■ **Exercise prompt**
Where a line below carries the word "menuTitle", include it in the count, then give the count alone.

■ **Stored data**
*** Begin section ***

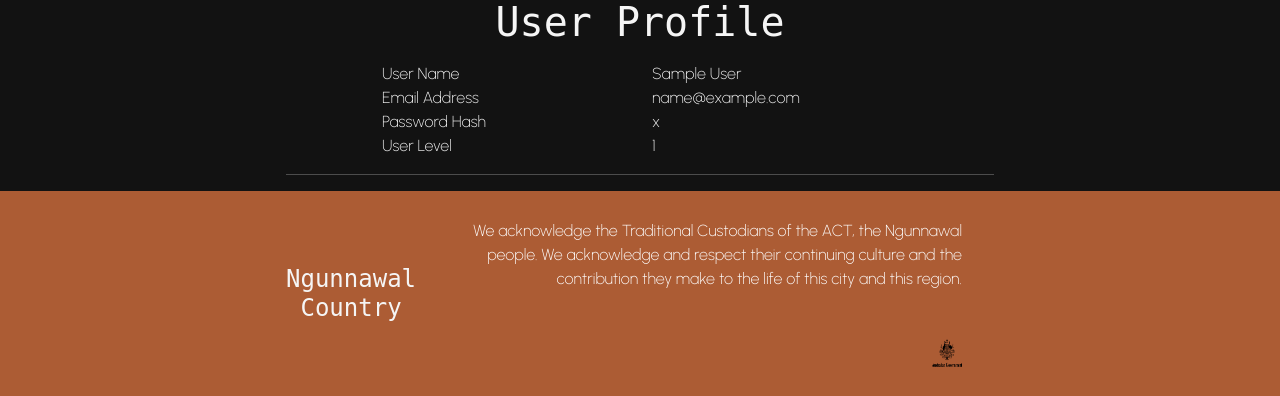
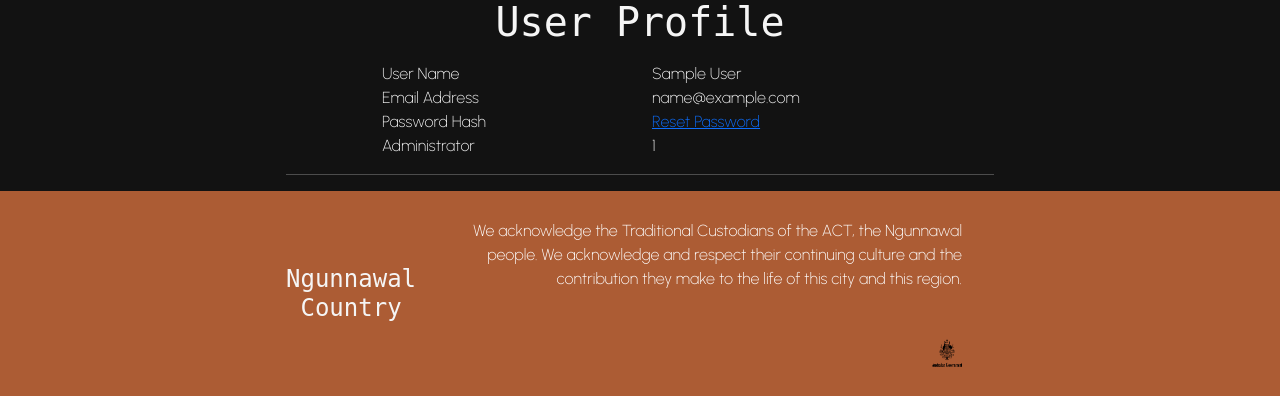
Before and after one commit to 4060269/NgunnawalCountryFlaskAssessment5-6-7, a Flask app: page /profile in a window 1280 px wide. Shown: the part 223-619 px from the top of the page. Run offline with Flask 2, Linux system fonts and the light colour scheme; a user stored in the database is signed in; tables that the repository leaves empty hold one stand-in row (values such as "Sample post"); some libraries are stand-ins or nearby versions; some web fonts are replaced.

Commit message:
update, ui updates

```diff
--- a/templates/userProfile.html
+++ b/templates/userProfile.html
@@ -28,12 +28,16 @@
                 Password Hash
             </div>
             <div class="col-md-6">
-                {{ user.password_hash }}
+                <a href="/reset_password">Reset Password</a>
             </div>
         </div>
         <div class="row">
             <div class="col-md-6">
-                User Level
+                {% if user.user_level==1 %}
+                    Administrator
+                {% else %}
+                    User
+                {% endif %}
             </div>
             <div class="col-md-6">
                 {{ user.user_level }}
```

*** End section ***
*** Begin section ***

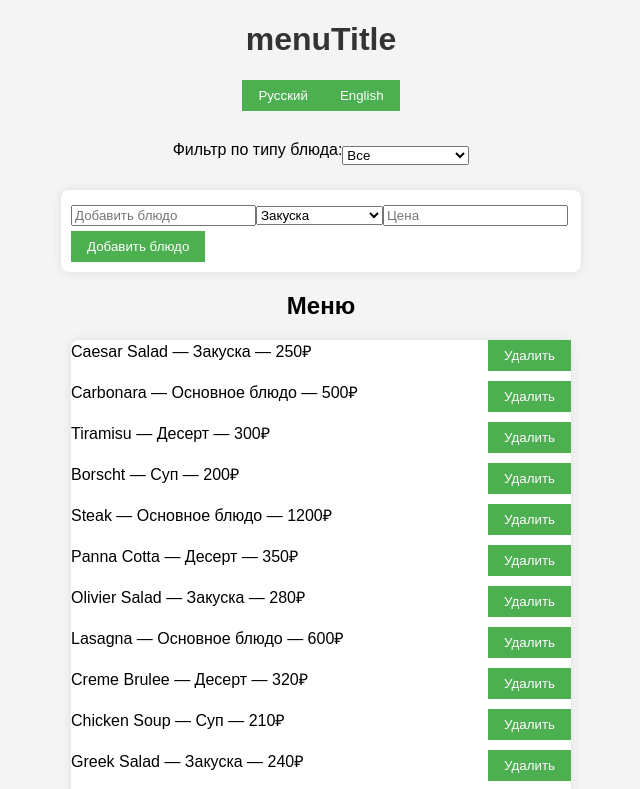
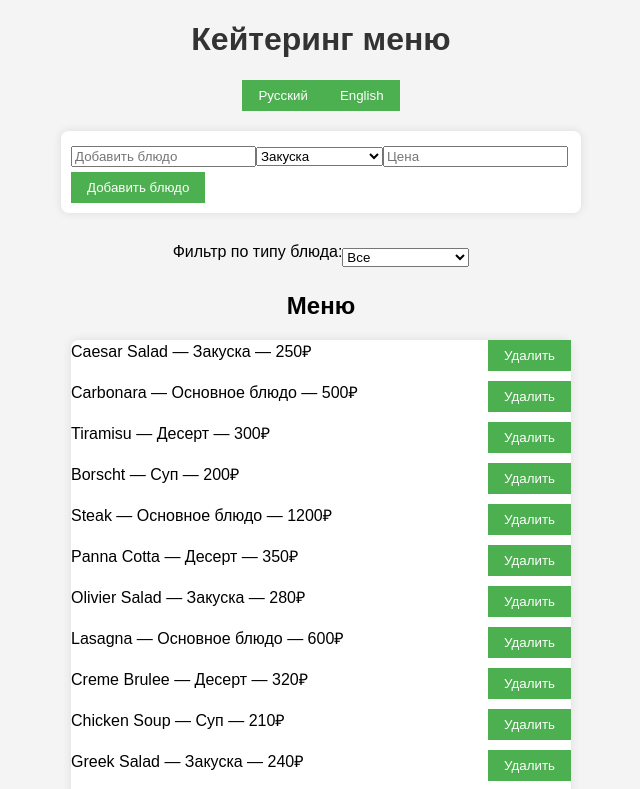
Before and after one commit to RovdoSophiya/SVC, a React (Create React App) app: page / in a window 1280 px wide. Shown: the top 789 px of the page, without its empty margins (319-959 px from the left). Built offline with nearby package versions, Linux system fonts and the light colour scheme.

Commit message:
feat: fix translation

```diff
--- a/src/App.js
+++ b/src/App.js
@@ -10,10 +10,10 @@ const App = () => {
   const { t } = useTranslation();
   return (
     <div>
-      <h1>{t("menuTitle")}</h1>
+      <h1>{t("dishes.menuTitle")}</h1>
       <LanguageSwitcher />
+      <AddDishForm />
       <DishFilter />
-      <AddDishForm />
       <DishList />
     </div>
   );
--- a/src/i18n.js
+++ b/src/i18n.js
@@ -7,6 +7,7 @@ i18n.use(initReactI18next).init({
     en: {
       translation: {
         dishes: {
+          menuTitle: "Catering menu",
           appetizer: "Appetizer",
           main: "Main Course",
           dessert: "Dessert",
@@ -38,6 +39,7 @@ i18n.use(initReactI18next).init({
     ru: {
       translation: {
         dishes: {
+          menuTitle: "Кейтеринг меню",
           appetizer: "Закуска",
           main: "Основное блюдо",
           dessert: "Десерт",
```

*** End section ***

■ **Reply**
4